“My teaching style provides the students with all different mediums to help them grasp a concept or skill,” said Sandra Neal, who started her career as a social worker before qualifying as a teacher.
“My lessons include interactive PowerPoints, games, modelling, use of movement in the classroom, working in pairs and having the students explain to the class in their own words the concepts we are learning. It is important to establish routines and boundaries, but allow students the flexibility to get up for movement breaks, especially for children with ADHD.”
She added: “Flexible classrooms are beneficial because they allow students to learn how to work independently, improve their organisation and time-management skills and adapt to changes in the environment.”
Support is viewed differently for students at the BCCL. Ms Simons explained: “Since therapy sessions such as occupational, speech and language, or tutoring with the Reading Clinic, are built around their schedule, students aren't missing any classes. Teachers aren't stressed trying to ensure that they cover work that their students would have missed. The support is built in. There is also a focus on supporting students' social and emotional wellbeing.”
This allows for staff to look at students from an holistic standpoint, not just academically.
Ms Neal said: “We have a varied programme with meditation, a focus on social and emotional skills and alternative PE choices, like yoga.”
Ben Hall, who began teaching at the school last year, believes that this style of teaching students in small groups has helped him grow as an educator.

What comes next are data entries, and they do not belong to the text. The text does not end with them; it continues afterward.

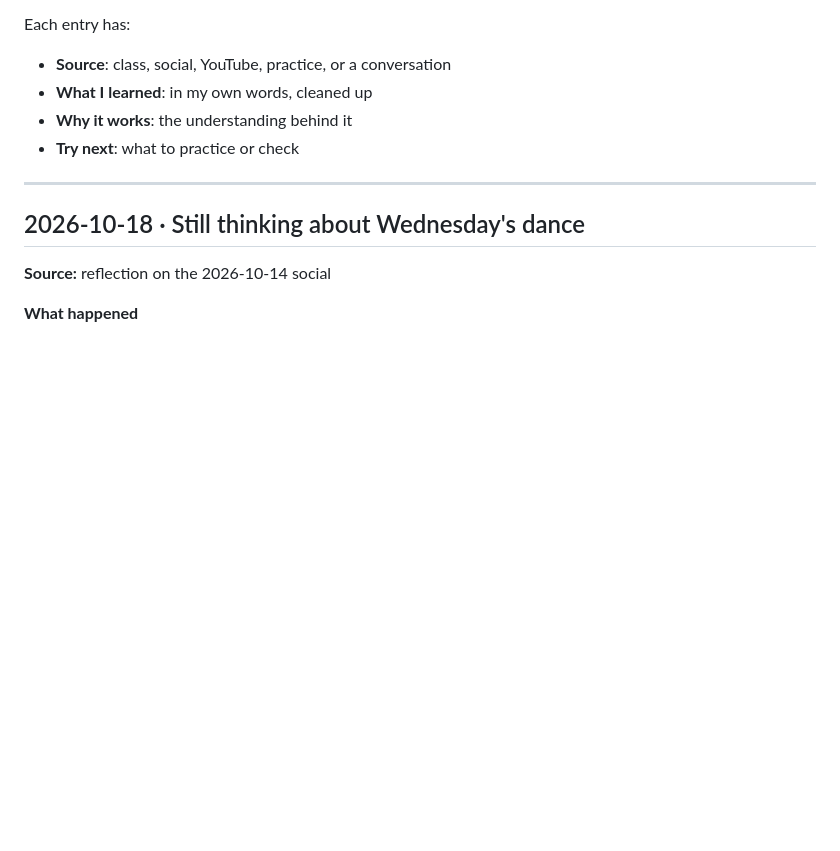
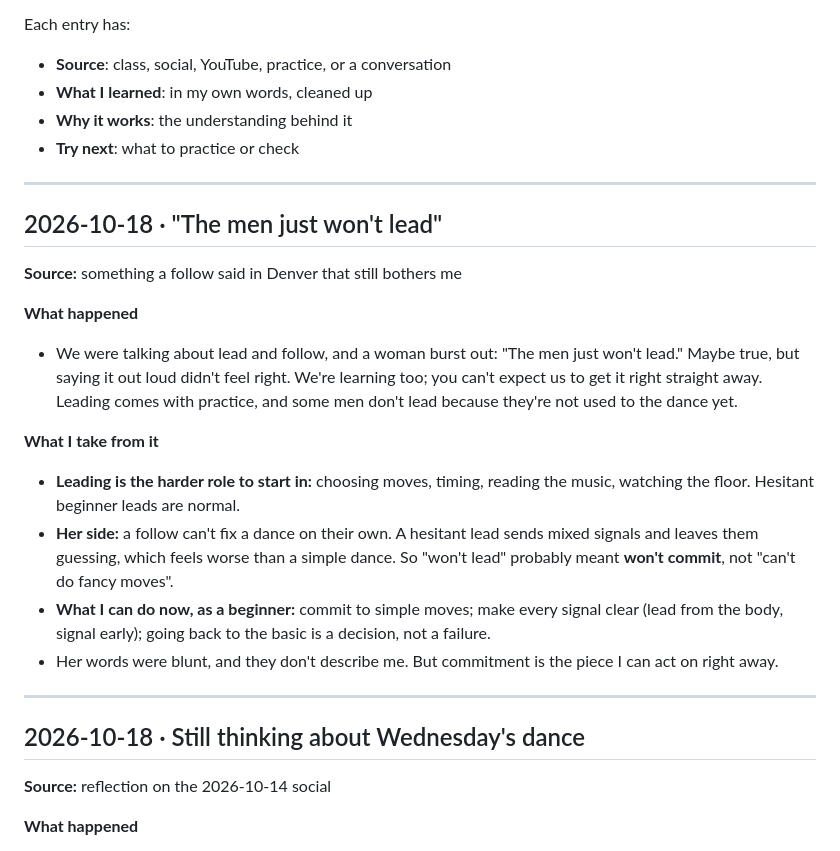
Before and after one commit to gaomengen/bachata-trainer, a Markdown page: journal/JOURNAL.md, the part around the change. Drawn GitHub-style; blank space fills up the shorter version.

Commit message:
Journal: on committing to the lead
Co-Authored-By: Claude Opus 5.5 <noreply@anthropic.com>
Claude-Session: https://claude.ai/code/session_01Fc496augwkbTiT6JFZu9iv

```diff
--- a/journal/JOURNAL.md
+++ b/journal/JOURNAL.md
@@ -13,6 +13,30 @@ Each entry has:
 - **What I learned**: in my own words, cleaned up
 - **Why it works**: the understanding behind it
 - **Try next**: what to practice or check
+
+---
+
+## 2026-10-18 · "The men just won't lead"
+
+**Source:** something a follow said in Denver that still bothers me
+
+**What happened**
+- We were talking about lead and follow, and a woman burst out: "The men just won't
+  lead." Maybe true, but saying it out loud didn't feel right. We're learning too;
+  you can't expect us to get it right straight away. Leading comes with practice, and
+  some men don't lead because they're not used to the dance yet.
+
+**What I take from it**
+- **Leading is the harder role to start in:** choosing moves, timing, reading the
+  music, watching the floor. Hesitant beginner leads are normal.
+- **Her side:** a follow can't fix a dance on their own. A hesitant lead sends mixed
+  signals and leaves them guessing, which feels worse than a simple dance. So "won't
+  lead" probably meant **won't commit**, not "can't do fancy moves".
+- **What I can do now, as a beginner:** commit to simple moves; make every signal
+  clear (lead from the body, signal early); going back to the basic is a decision,
+  not a failure.
+- Her words were blunt, and they don't describe me. But commitment is the piece I can
+  act on right away.
 
 ---
 
```
Also changed, not shown: journal/KNOWLEDGE.md (+4 -0 lines).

“No matter what the topic or lesson is that we are covering, students are always making connections to what they know and understand. Whether they share an answer that is correct, or not exactly what I was looking for, I still take the time to acknowledge what they have shared.
“Allowing students to feel heard and providing a safe place to exercise what they know, allows them to really learn and grow.”
Teachers at the BCCL recognise that adapting their lesson plans to support students individually, versus a “one size fits all” teaching style, works for their students.
Mr Hall explained: “Focusing on students' individual needs, so they can move up to the next grade level whenever they are ready, means that they don't have to wait for the end of a term, or year.”
Ms Neal added: “One of the greatest joys that comes from teaching at the BCCL is to see the students embrace learning and gain confidence in their abilities where, before, they may have felt stupid, different or slow. We work really hard to help build students' confidence by meeting them where they are academically and using positive reinforcement to encourage them to try.”
Mr Hall said: “What brings me the most joy is when I am working with a student and an idea or lightbulb goes on in their head. I love seeing students as they are thinking and trying to make a connection to what they have learnt. When that happens, I feel just as excited as they do.”
• Robyn Bardgett is a media communications consultant working with the Bermuda Centre for Creative Learning, which is celebrating its third year. Its next open house is scheduled for tomorrow from 11am to 1pm. Interested families can e-mail firstname.lastname@example.org for more information